The coffee-drinking world needs another Brazil, the world’s top grower and exporter of the beans, if it’s to avoid a shortage.
Rising consumption, especially in emerging markets, means global production will have to rise by an extra 40 million to 50 million bags of coffee in the next decade, saidAndrea Illy, the chairman and chief executive officer of Illycafe SpA, a roaster based in Trieste, Italy. That’s more than the entire crop of Brazil.
Throw in the looming threat of climate change, as well as low prices that are discouraging farmers from increasing output, and you’ve got a potential problem. It’s something producers, government officials and industry representatives are trying to tackle this week at the Global Coffee Forum in Milan.
The world is set for a coffee production deficit of 3.5 million bags in the 2015-16 season that starts on Thursday, Winterthur, Switzerland-based merchant Volcafe said in August. That follows a global shortage of 6.4 million bags the prior year. Brazil’s lastcrop was hurt by the aftermath of a severe drought in 2014 that drove arabica futures in New York up about 50 percent that year. Since the start of 2015, prices have retreated 27 percent as Brazil’s currency plunged against the dollar, boosting the appeal of the South American country’s exports.
Global coffee consumption will increase by a third to 200 million bags by 2030, according to Michael R. Neumann, chairman of board of trustees at Hanns R. Neumann Stiftung, a foundation that’s affiliated with Hamburg-based merchant Neumann Kaffee Gruppe. Production, pegged at 144 million bags this year, may rise to meet consumption for a balanced market in 2030, as long as smallholder farmers can boost productivity by then, he said in a speech Wednesday in Milan.
Climate change threatens a quarter of Brazil’s output and growers in Nicaragua, El Salvador and Mexico are facing potential losses unless farmers adapt, according to astudy published in May by the International Center for Tropical Agriculture. Producing areas may need to shift from Central America to the Asia-Pacific region or eastern parts of Africa, where crops can be grown at higher altitudes, according to the report.

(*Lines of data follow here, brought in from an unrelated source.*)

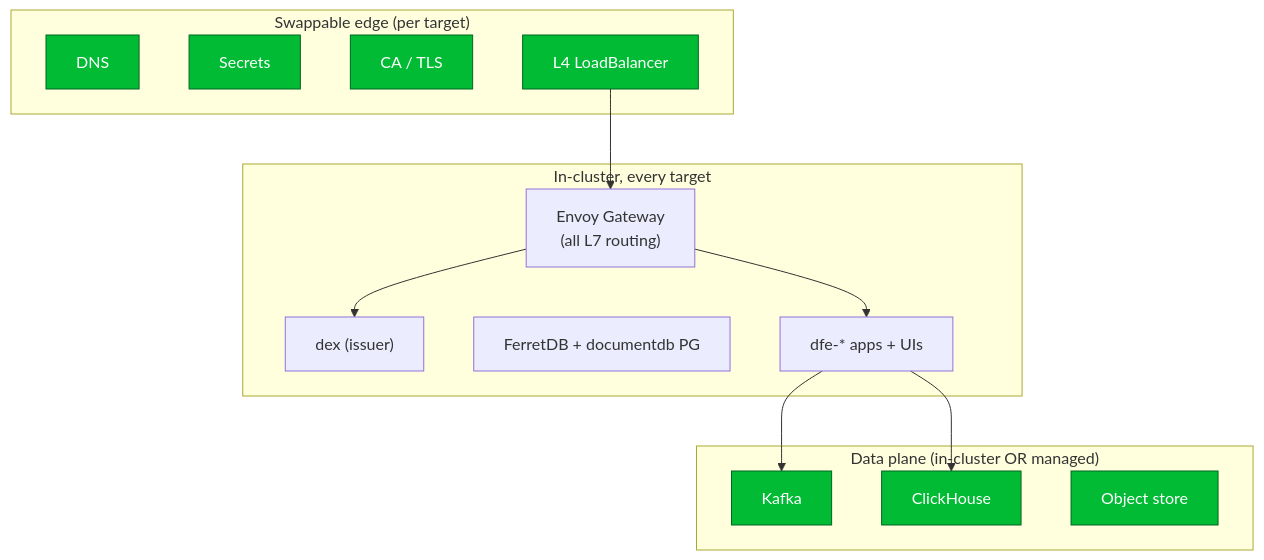
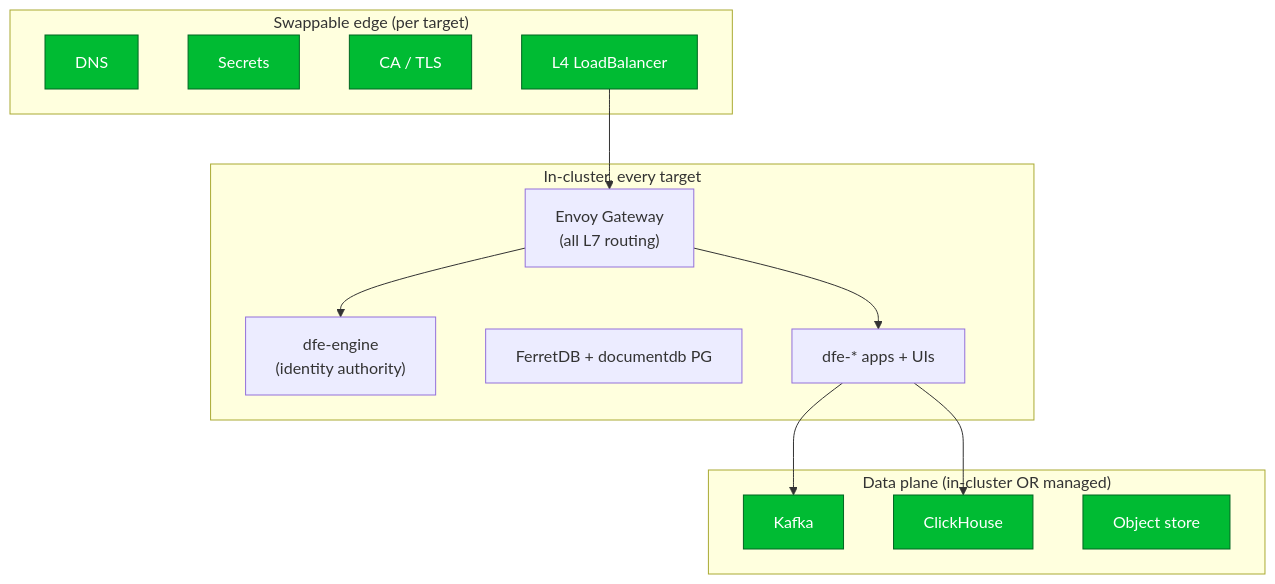
Before and after one commit to hyperi-io/dfe-infra: the diagram in docs/deployment/portability-matrix.md, drawn with Mermaid. The commit also changed other lines of this file and 25 other files, not shown here.

First line of the commit message:
fix(stack): back out bundled dex + otel db default->dfe

````diff
--- a/docs/deployment/portability-matrix.md
+++ b/docs/deployment/portability-matrix.md
@@ -17,25 +17,25 @@
 ```mermaid
 flowchart TB
     subgraph edge["Swappable edge (per target)"]
         DNS[DNS]:::seam
         SEC[Secrets]:::seam
         CA[CA / TLS]:::seam
         LB[L4 LoadBalancer]:::seam
     end
     subgraph core["In-cluster, every target"]
         GW["Envoy Gateway<br/>(all L7 routing)"]
-        DEX["dex (issuer)"]
+        ENG["dfe-engine<br/>(identity authority)"]
         FDB["FerretDB + documentdb PG"]
         APPS["dfe-* apps + UIs"]
     end
     subgraph data["Data plane (in-cluster OR managed)"]
         KAF[Kafka]:::seam
         CH[ClickHouse]:::seam
         OBJ[Object store]:::seam
     end
     LB --> GW --> APPS
-    GW --> DEX
+    GW --> ENG
     APPS --> KAF
     APPS --> CH
     classDef seam fill:#0b3,stroke:#062,color:#fff;
 ```
````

Arabica coffee, the premium bean that’s used by shops including Starbucks Corp., is most at risk from rising temperatures, Illy said. The robusta variety is more resilient or robust, as its name suggests, he said. Brazil is the largest arabica grower and Vietnam is the biggest producer for robusta. Illy only uses arabica.
Farmers are already making changes to adopt to rising temperatures, said Jean-Marc Duvoisin, CEO of Nestle SA’s Nespresso. The company sources coffee from parts of Latin America, Asia and Africa.
“I visit farms quite often, and the farms are always going higher in the mountains, higher in the mountains,” Duvoisin said on a panel on Wednesday. “Warming has a negative impact.”